India’s 156-year-old, colonial era sedition law – used against arrested Jawaharlal Nehru University Students’ Union President Kanhaiya Kumar – has been discarded by the United Kingdom (where punishment once included chopping ears), Scotland, South Korea and Indonesia.

Among the countries that hold on to sedition as a criminal act: Saudi Arabia, Malaysia, Iran, Uzbekistan, Sudan, Senegal and Turkey, as this report pointed out. The US also has a sedition law, promulgated 218 years ago but with many parts struck down over two centuries. Germany keeps a sedition law on its books largely because of post-Nazi sensitivities.

Kumar was remanded to judicial custody for 14 days – amid violence within and outside a Delhi court room – after being booked for sedition under section 124A of the Indian Penal Code, which does not actually use the word “sedition”.

“It is only found as a marginal note to Section 124A, and is not an operative part of the section but merely provides the name by which the crime defined in the section will be known,” according to this paper.

Not unconstitutional

As many as 47 sedition cases were reported in 2014 across nine Indian states, according to this National Crime Records Bureau report.

In recent years, those arrested on sedition charges include a cartoonist, students cheering Pakistan in a cricket match, a Gujarati caste-group leader, and a Kerala man for a Facebook post. Most of those charged were not violent or had not incited violence, a legal pre-requisite for a sedition charge.

“Sedition in India is not unconstitutional, it remains an offence only if the words, spoken or written, are accompanied by disorder and violence and/ or incitement to disorder and violence,” Fali Nariman, constitutional jurist and Supreme Court advocate, wrote in the The Indian Express.

“When a person is dubbed 'anti-Indian', it is distasteful to India’s citizenry, but then to be “anti-Indian” is not a criminal offence, and it is definitely not “sedition”. (It only means that you are a freak, and that it is high time to have your head examined!),” Nariman wrote.

Yet, sedition was widely used by Indian state governments in 2014.

Two states

Jharkhand reported the most cases (18), followed by Bihar (16), Kerala (5), Odisha (2) and West Bengal (2). Jharkhand and Bihar accounted for 72% of the total sedition cases in 2014.

Bihar topped with 28 arrests, followed by Jharkhand (18), Kerala (4), and Odisha (4). As many as 58 people – 55 men and three women – were arrested for sedition.

The NCRB included data on Offences Against the State for the first time in 2014. Offences Against the State have been classified largely under two categories: Offences against state (under sections 121, 121A, 122, 123 & 124A IPC) and offences promoting enmity between different groups (under sections 153A & 153 B IPC).
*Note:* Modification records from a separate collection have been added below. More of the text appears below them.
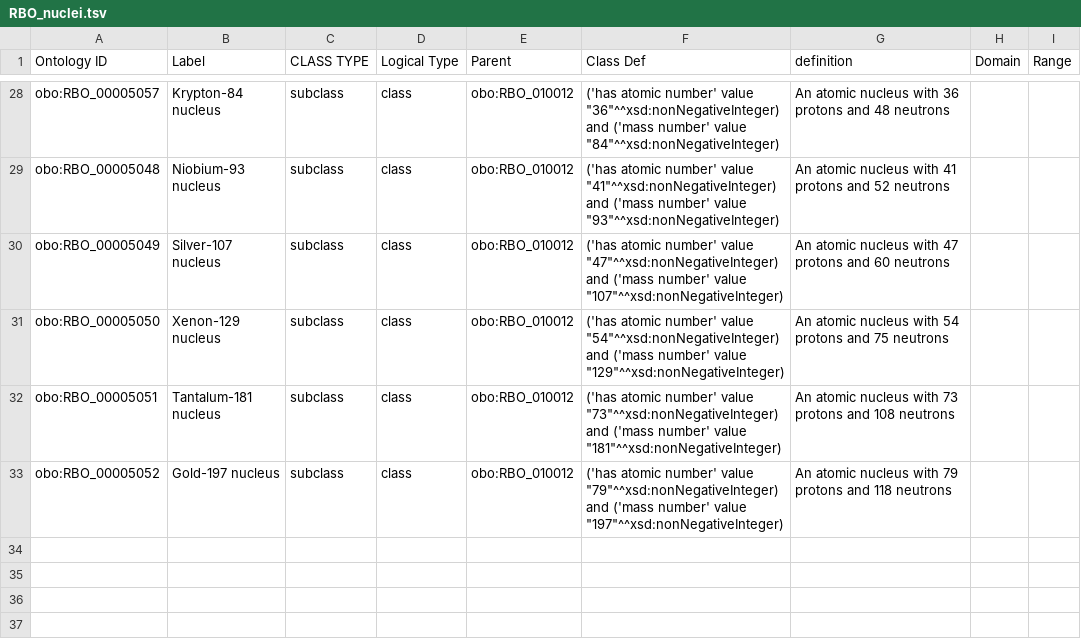
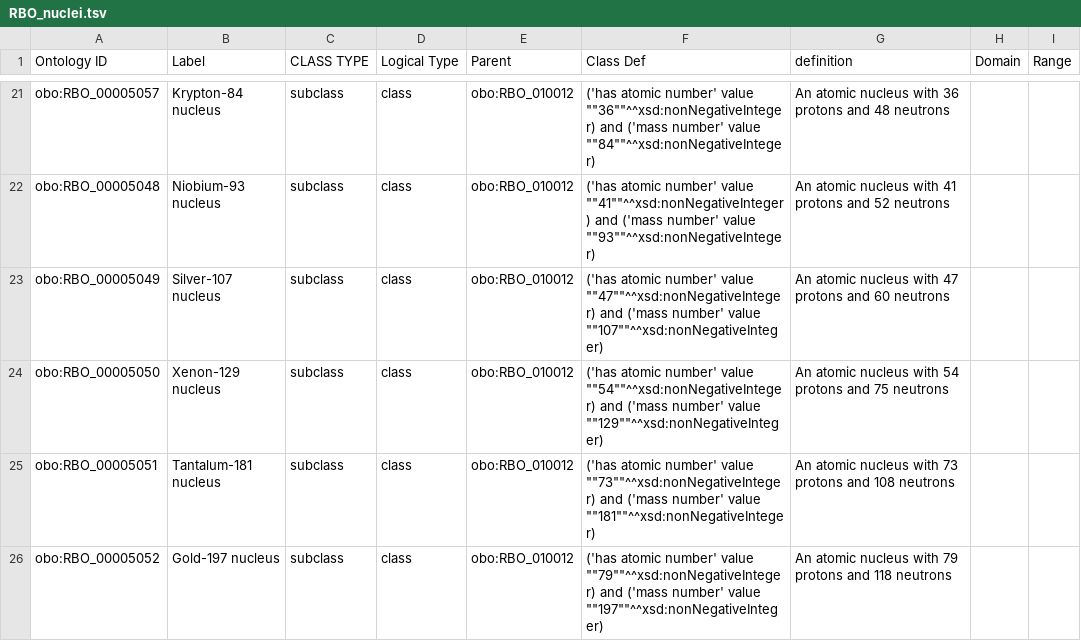
Before and after one commit to Radiobiology-Informatics-Consortium/RBO, a TSV file: src/templates/RBO_nuclei.tsv, drawn as a sheet; only a part is shown, gaps mark what is left out; addresses are those after the commit; the diff covers the shown part only; the diff names each change by its address in the sheet, - before the commit and + after, or states it on an @@ line.

```diff
--- a/src/templates/RBO_nuclei.tsv
+++ b/src/templates/RBO_nuclei.tsv
-F21 (Class Def): …number' value "36"^^xsd:nonNegativeInteger) and ('mass number' value "84"^^xsd:nonNegativeInteger)
+F21 (Class Def): …number' value ""36""^^xsd:nonNegativeInteger) and ('mass number' value ""84""^^xsd:nonNegativeInteger)
-F22 (Class Def): …number' value "41"^^xsd:nonNegativeInteger) and ('mass number' value "93"^^xsd:nonNegativeInteger)
+F22 (Class Def): …number' value ""41""^^xsd:nonNegativeInteger) and ('mass number' value ""93""^^xsd:nonNegativeInteger)
-F23 (Class Def): …number' value "47"^^xsd:nonNegativeInteger) and ('mass number' value "107"^^xsd:nonNegativeInteger)
+F23 (Class Def): …number' value ""47""^^xsd:nonNegativeInteger) and ('mass number' value ""107""^^xsd:nonNegativeInteger)
-F24 (Class Def): …number' value "54"^^xsd:nonNegativeInteger) and ('mass number' value "129"^^xsd:nonNegativeInteger)
+F24 (Class Def): …number' value ""54""^^xsd:nonNegativeInteger) and ('mass number' value ""129""^^xsd:nonNegativeInteger)
-F25 (Class Def): …number' value "73"^^xsd:nonNegativeInteger) and ('mass number' value "181"^^xsd:nonNegativeInteger)
+F25 (Class Def): …number' value ""73""^^xsd:nonNegativeInteger) and ('mass number' value ""181""^^xsd:nonNegativeInteger)
-F26 (Class Def): …number' value "79"^^xsd:nonNegativeInteger) and ('mass number' value "197"^^xsd:nonNegativeInteger)
+F26 (Class Def): …number' value ""79""^^xsd:nonNegativeInteger) and ('mass number' value ""197""^^xsd:nonNegativeInteger)
```
Also changed, not shown: 7 removed rows and 25 edited cells elsewhere in this file, 3 other files.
Offences against state are further classified into sedition (section 124A IPC) and others (under section 121, 121A, 122, 123 IPC).
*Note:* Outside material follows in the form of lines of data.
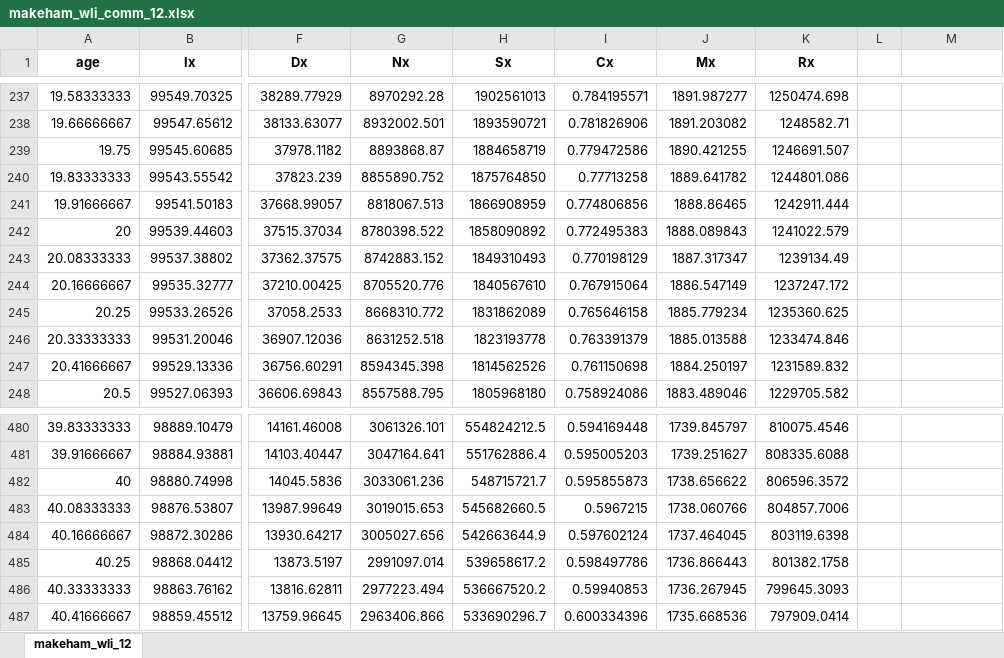
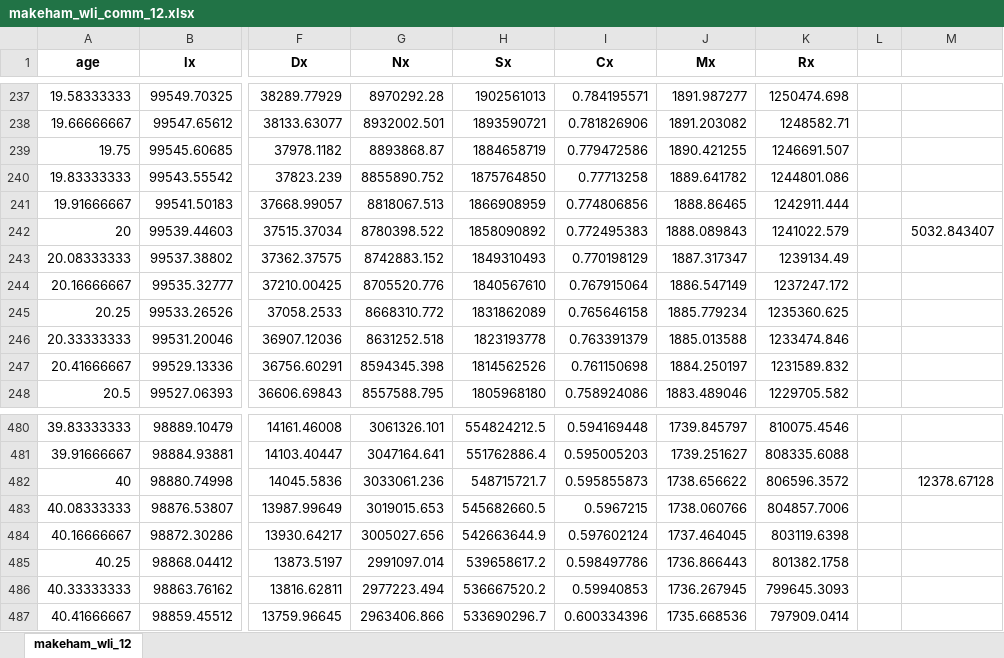
Before and after one commit to parcr/lifeactuary, an Excel workbook: exercisesLifeContingencies/lifeInsurance/makeham_wli_comm_12.xlsx, sheet makeham_wli_12, drawn as a sheet; only a part is shown, gaps mark what is left out; values as stored, in another font and other column widths than the file's, no borders; the diff names each change by its address in the sheet, - before the commit and + after, or states it on an @@ line.

Commit message:
correct genericLifeInsuranceExample1.py

```diff
--- a/exercisesLifeContingencies/lifeInsurance/makeham_wli_comm_12.xlsx (sheet makeham_wli_12)
+++ b/exercisesLifeContingencies/lifeInsurance/makeham_wli_comm_12.xlsx (sheet makeham_wli_12)
-M242: (empty)
+M242: 5032.843407
-M482: (empty)
+M482: 12378.67128
```
Also changed, not shown: exercisesLifeContingencies/lifeInsurance/makeham.xlsx, exercisesLifeContingencies/lifeInsurance/makeham_comm.xlsx, 9 other files.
Others, with 129 cases, accounted for 73% of the total cases under Offences Against the State.

In all, 512 offences against the state were reported in 2014, of which 176 were Offences Against the State and 336 were offences promoting enmity between different groups.

About 872 people were arrested – 865 males and seven females – under these crimes.

As many as 323 cases were reported under section 153A of the IPC for promoting enmity between different groups on ground of religion, race, place of birth, etc. Kerala reported the most – 59.

Section 153B IPC, which covers imputation and assertions prejudicial to national integration, saw 13 cases.

Kerala topped with 72 cases of Offences Against the State. Assam (56) was second, followed by Karnataka (46), Rajasthan (39) and Maharashtra (34).

Maharashtra reported the most arrests – 204 – for Offences Against the State, followed by Kerala (98), Meghalaya (67), Karnataka (63), and West Bengal (59). These top five states account for 56% of the total arrests across India.

Bad company

The United Kingdom abolished the sedition law in 2009. Britain’s Law Commission had recommended the abolition of the law in 1977.

“Abolishing these offences will allow the UK to take a lead in challenging similar laws in other countries, where they are used to suppress free speech,” Claire Ward, Britain’s former Parliamentary Under Secretary of State at the Ministry of Justice, said while abolishing the law.

Scotland followed in 2010. South Korea did away with its sedition laws during legal and democratic reforms in 1988.

In 2007, Indonesia declared sedition as “unconstitutional”, saying it had been derived from its colonial Dutch masters.

In contrast, in October 2015, the Malaysian federal court dismissed a challenge to its colonial era sedition law – with the same origin as India’s – often used to quell political opposition.

Saudi Arabia executed Shiite cleric and political dissident Sheikh Nimr al-Nimr for sedition in January this year.

This article was first published on IndiaSpend, a data-driven and public-interest journalism non-profit.